New Hope For Preventing Low Back Pain In Senior Citizens
Posted Jun 02 2009 4:34pm
San Francisco Chronic Back Pain Center Comments:
I found an abstract of a very interesting study on the spinejournal.com website, current issuue, that I thought would interest you. Here it is:
Active Lifestyle Protects Against Incident Low Back Pain in Seniors: A Population-Based 2-Year Prospective Study of 1387 Danish Twins Aged 70-100 Years.
Clinical Case Series
Spine. 32(1):76-81, January 1, 2007. Hartvigsen, Jan DC, PhD *+; Christensen, Kaare MD, PhD ++
Abstract: Study Design. Prospective cohort study of twins.
Objectives. To investigate associations between physical activity, physical function, and incident low back pain (LBP) in an elderly population.
Summary of Background Data. The relationship between an active lifestyle and LBP in seniors is unknown.
Methods. Participants in the population-based Longitudinal Study of Aging Danish Twins free from LBP at baseline (no LBP during the past month) were included, and interview data on physical activity, overall physical function, and LBP at baseline and follow-up were obtained. Associations between levels of physical activity and LBP were estimated using logistic regression for the entire cohort, and using a matched case-control design for twin pairs discordant for physical activity. Absolute risk and relative risks for incident LBP in relation to physical activity were calculated for participants with higher or lower than average physical function at baseline. Absolute risk for LBP was also calculated for participants based on whether they remained active or inactive between baseline and follow-up or changed activity level.

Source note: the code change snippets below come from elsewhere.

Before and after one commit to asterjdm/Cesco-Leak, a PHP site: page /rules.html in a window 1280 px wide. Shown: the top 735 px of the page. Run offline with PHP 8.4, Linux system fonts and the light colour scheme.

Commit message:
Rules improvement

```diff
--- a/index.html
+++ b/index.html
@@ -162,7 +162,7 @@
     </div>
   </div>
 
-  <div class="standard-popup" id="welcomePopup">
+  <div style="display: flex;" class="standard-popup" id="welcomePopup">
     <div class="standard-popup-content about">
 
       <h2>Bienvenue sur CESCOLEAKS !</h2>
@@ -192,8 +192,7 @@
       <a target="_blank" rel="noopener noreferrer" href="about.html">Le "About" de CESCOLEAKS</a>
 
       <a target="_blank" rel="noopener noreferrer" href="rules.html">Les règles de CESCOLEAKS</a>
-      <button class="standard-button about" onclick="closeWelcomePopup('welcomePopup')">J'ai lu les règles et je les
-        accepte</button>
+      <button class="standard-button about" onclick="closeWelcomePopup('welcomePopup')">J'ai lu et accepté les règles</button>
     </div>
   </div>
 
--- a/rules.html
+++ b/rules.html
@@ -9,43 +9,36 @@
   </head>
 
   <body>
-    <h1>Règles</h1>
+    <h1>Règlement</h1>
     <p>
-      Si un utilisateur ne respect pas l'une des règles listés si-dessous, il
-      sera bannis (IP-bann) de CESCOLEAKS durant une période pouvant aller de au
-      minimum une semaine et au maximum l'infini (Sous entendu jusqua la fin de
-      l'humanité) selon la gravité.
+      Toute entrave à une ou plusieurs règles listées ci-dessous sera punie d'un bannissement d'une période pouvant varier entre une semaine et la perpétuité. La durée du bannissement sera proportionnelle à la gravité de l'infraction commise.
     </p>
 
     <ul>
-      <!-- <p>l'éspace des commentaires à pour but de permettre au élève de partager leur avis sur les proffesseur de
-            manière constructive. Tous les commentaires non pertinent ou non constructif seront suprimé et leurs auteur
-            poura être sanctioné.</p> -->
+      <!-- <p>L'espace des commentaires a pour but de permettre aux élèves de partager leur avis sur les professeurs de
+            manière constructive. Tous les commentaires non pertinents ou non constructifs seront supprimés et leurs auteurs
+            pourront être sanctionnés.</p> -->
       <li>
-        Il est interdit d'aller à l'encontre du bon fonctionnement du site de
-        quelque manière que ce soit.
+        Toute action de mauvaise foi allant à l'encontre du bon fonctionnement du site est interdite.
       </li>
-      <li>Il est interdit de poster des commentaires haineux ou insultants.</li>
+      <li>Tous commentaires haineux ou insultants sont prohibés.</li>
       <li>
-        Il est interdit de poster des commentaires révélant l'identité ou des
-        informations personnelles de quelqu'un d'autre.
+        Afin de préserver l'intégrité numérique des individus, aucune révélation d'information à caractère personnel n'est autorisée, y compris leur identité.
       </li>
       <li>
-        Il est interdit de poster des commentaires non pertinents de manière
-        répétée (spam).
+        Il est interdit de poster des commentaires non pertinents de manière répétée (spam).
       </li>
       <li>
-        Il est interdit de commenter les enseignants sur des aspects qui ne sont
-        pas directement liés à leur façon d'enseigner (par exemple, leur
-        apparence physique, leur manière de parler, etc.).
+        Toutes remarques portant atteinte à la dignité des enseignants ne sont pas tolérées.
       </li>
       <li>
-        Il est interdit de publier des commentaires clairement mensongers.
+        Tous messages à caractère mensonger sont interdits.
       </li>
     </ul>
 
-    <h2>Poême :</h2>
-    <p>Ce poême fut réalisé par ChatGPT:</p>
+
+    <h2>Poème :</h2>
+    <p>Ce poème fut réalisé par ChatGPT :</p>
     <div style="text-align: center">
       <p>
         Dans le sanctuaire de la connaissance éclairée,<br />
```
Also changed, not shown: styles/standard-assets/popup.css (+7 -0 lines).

Results. A total of 1387 persons aged 70-100 at baseline were included in the analyses, including 86 twin pairs discordant for physical activity at baseline. In the total sample, 83% were engaged in light physical activity, and 42% of men and 35% of women were engaged in strenuous physical activity at least weekly. Being engaged in strenuous physical activity at baseline was strongly protective in relation to both having had any LBP (odds ratio 0.21, 95% confidence interval 0.12-0.37 for intra-pair analysis) and having had LBP lasting more than 30 days altogether during the past year at follow-up (odds ratio 0.08, 95% confidence interval 0.03-0.18 for intra-pair analysis). Statistically significant dose-response associations between increasing frequency of strenuous physical activity and magnitude of this protective effect were found. Participants with poor initial physical function experienced the strongest protective effect of strenuous physical activity. Finally, LBP does not appear to be an important factor affecting whether participants remained engaged in strenuous physical activity at baseline and follow-up or vice versa.
Conclusions. Strenuous physical activity at least once a week is protective for incident LBP in seniors.